Credit cardholders in the United Kingdom have been adjusting to the newly implemented set of credit card rules by the Financial Conduct Authority (FCA). Mirror reported that failure to comply with the regulations can result in the suspension and closing of many accounts.
An FCA spokesperson cited by The Guardian said that the set of regulations was created in order to aid individuals with “persistent debt” for at least 36 months. This move will “let them know what actions they need to take to get themselves out of persistent debt over the coming months.”
Back in September 2018, banks were ordered to determine customers who fall under the at-risk category. These customers were given 18 months to decrease their capital sum debt instead of paying in terms of minimum interests.
This move is expected by many to reduce the revenues of credit card companies. However, the FCA noted that this will help customers up to £1.3 billion annually.
Customers who were given such notice are expected to comply before February this year. Those who fail to do so will face suspension of their credit card accounts. In turn, this could potentially have a negative impact on their credit ratings.
Myles Fitt, Citizens Advice Scotland’s financial health spokesman, acknowledged that this move can help some customers pay their debts. However, Fitt noted that this can negatively affect individuals with insecure incomes and are compelled to continually use borrowed money for everyday living.
According to Fitt, this development “could be a real problem” for customers who fail to arrive at an agreement with their card company. As a result, this can lead to a spike in the demand for help in paying off debts.

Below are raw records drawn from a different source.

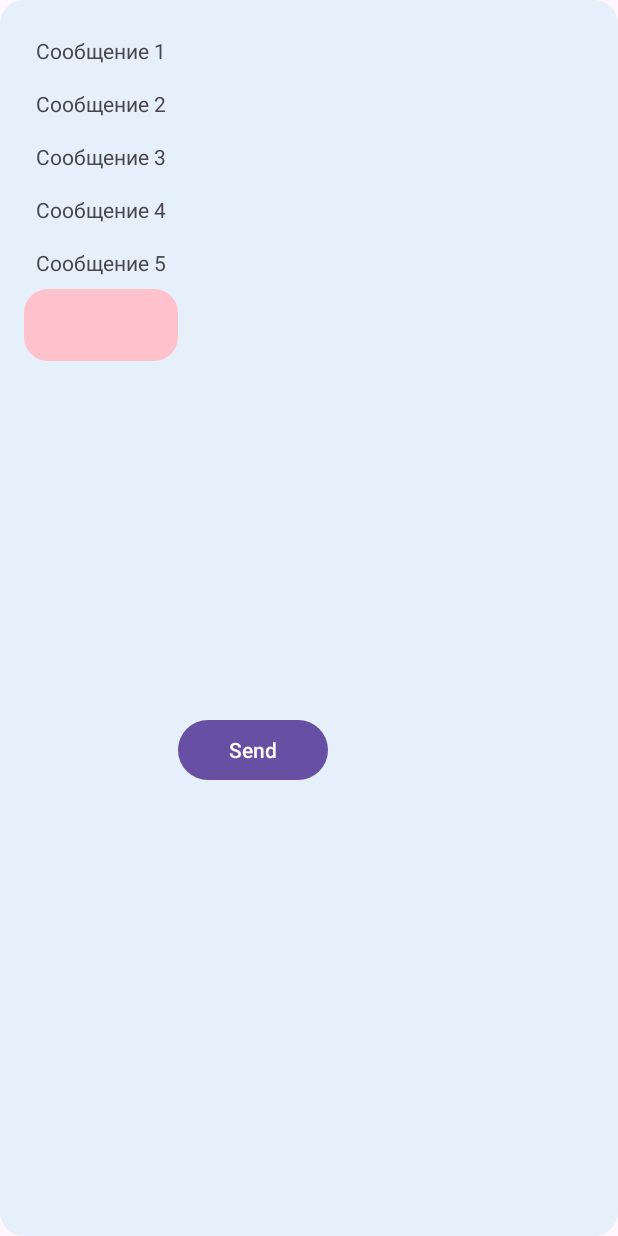
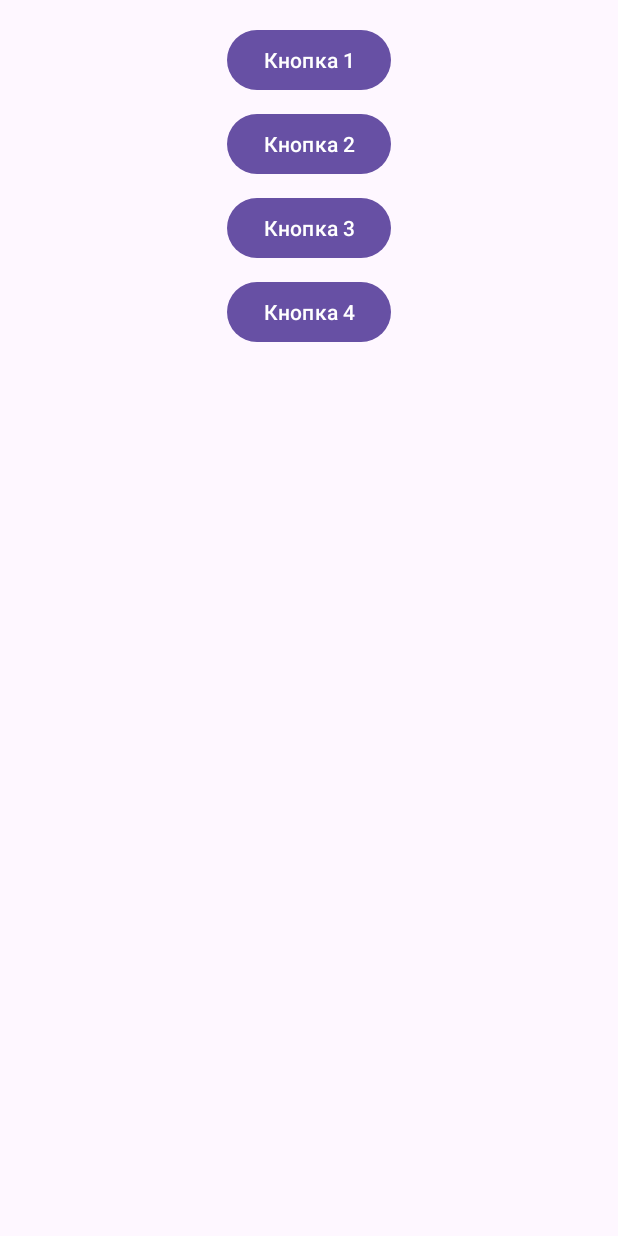
Before and after one commit to ppljc/rmp-lab-work-3, an Android app: the screen it shows after launch (MainActivity), on a phone screen of 412 x 824 dp. Run offline under Robolectric (Android 15) with nearby library versions, the phone set to English and light mode, and no system bars.

Commit message:
feat: convertible layout method

```diff
--- a/app/src/main/java/com/example/myapplication3/MainActivity.java
+++ b/app/src/main/java/com/example/myapplication3/MainActivity.java
@@ -3,37 +3,46 @@ package com.example.myapplication3;
 import android.os.Bundle;
 import android.view.View;
 import android.widget.Button;
-import android.widget.EditText;
-import android.widget.GridLayout;
-import android.widget.TextView;
+import android.widget.Toast;
 import androidx.appcompat.app.AppCompatActivity;
 
 public class MainActivity extends AppCompatActivity {
 
-    private EditText editTextMessage;
-    private GridLayout gridLayout;
-    private int messageIndex = 5; // Следующий индекс для перезаписи
-
     @Override
     protected void onCreate(Bundle savedInstanceState) {
         super.onCreate(savedInstanceState);
-        setContentView(R.layout.activity_main_grid);
+        setContentView(R.layout.activity_main_alternative);
 
-        editTextMessage = findViewById(R.id.edit_text_message);
-        gridLayout = findViewById(R.id.grid_layout);
-        Button sendButton = findViewById(R.id.send_button);
+        Button button1 = findViewById(R.id.button_1);
+        Button button2 = findViewById(R.id.button_2);
+        Button button3 = findViewById(R.id.button_3);
+        Button button4 = findViewById(R.id.button_4);
 
-        sendButton.setOnClickListener(new View.OnClickListener() {
+        button1.setOnClickListener(new View.OnClickListener() {
             @Override
             public void onClick(View v) {
-                String message = editTextMessage.getText().toString();
-                if (!message.isEmpty()) {
-                    int row = messageIndex % 5; // Циклическая перезапись (0-4)
-                    TextView textView = (TextView) gridLayout.getChildAt(row);
-                    textView.setText(message);
-                    messageIndex++;
-                    editTextMessage.setText("");
-                }
+                Toast.makeText(MainActivity.this, "Нажата кнопка 1", Toast.LENGTH_SHORT).show();
+            }
+        });
+
+        button2.setOnClickListener(new View.OnClickListener() {
+            @Override
+            public void onClick(View v) {
+                Toast.makeText(MainActivity.this, "Нажата кнопка 2", Toast.LENGTH_SHORT).show();
+            }
+        });
+
+        button3.setOnClickListener(new View.OnClickListener() {
+            @Override
+            public void onClick(View v) {
+                Toast.makeText(MainActivity.this, "Нажата кнопка 3", Toast.LENGTH_SHORT).show();
+            }
+        });
+
+        button4.setOnClickListener(new View.OnClickListener() {
+            @Override
+            public void onClick(View v) {
+                Toast.makeText(MainActivity.this, "Нажата кнопка 4", Toast.LENGTH_SHORT).show();
             }
         });
     }
--- /dev/null
+++ b/app/src/main/res/layout-land/activity_main_alternative.xml
@@ -0,0 +1,47 @@
+<GridLayout
+    xmlns:android="http://schemas.android.com/apk/res/android"
+    android:layout_width="match_parent"
+    android:layout_height="match_parent"
+    android:rowCount="2"
+    android:columnCount="2"
+    android:padding="@dimen/padding_medium"
+    android:alignmentMode="alignMargins"
+    android:gravity="center">
+
+    <Button
+        android:id="@+id/button_1"
+        android:layout_width="wrap_content"
+        android:layout_height="wrap_content"
+        android:text="Кнопка 1"
+        android:layout_row="0"
+        android:layout_column="0"
+        android:layout_margin="@dimen/margin_small"/>
+
+    <Button
+        android:id="@+id/button_2"
+        android:layout_width="wrap_content"
+        android:layout_height="wrap_content"
+        android:text="Кнопка 2"
+        android:layout_row="0"
+        android:layout_column="1"
+        android:layout_margin="@dimen/margin_small"/>
+
+    <Button
+        android:id="@+id/button_3"
+        android:layout_width="wrap_content"
+        android:layout_height="wrap_content"
+        android:text="Кнопка 3"
+        android:layout_row="1"
+        android:layout_column="0"
+        android:layout_margin="@dimen/margin_small"/>
+
+    <Button
+        android:id="@+id/button_4"
+        android:layout_width="wrap_content"
+        android:layout_height="wrap_content"
+        android:text="Кнопка 4"
+        android:layout_row="1"
+        android:layout_column="1"
+        android:layout_margin="@dimen/margin_small"/>
+
+</GridLayout>
--- /dev/null
+++ b/app/src/main/res/layout/activity_main_alternative.xml
@@ -0,0 +1,36 @@
+<LinearLayout
+    xmlns:android="http://schemas.android.com/apk/res/android"
+    android:layout_width="match_parent"
+    android:layout_height="match_parent"
+    android:orientation="vertical"
+    android:padding="@dimen/padding_medium"
+    android:gravity="center_horizontal">
+
+    <Button
+        android:id="@+id/button_1"
+        android:layout_width="wrap_content"
+        android:layout_height="wrap_content"
+        android:text="Кнопка 1"
+        android:layout_marginBottom="@dimen/margin_small"/>
+
+    <Button
+        android:id="@+id/button_2"
+        android:layout_width="wrap_content"
+        android:layout_height="wrap_content"
+        android:text="Кнопка 2"
+        android:layout_marginBottom="@dimen/margin_small"/>
+
+    <Button
+        android:id="@+id/button_3"
+        android:layout_width="wrap_content"
+        android:layout_height="wrap_content"
+        android:text="Кнопка 3"
+        android:layout_marginBottom="@dimen/margin_small"/>
+
+    <Button
+        android:id="@+id/button_4"
+        android:layout_width="wrap_content"
+        android:layout_height="wrap_content"
+        android:text="Кнопка 4"/>
+
+</LinearLayout>
```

FCA estimates show that there are 5.6 million accounts owned by financially challenged individuals.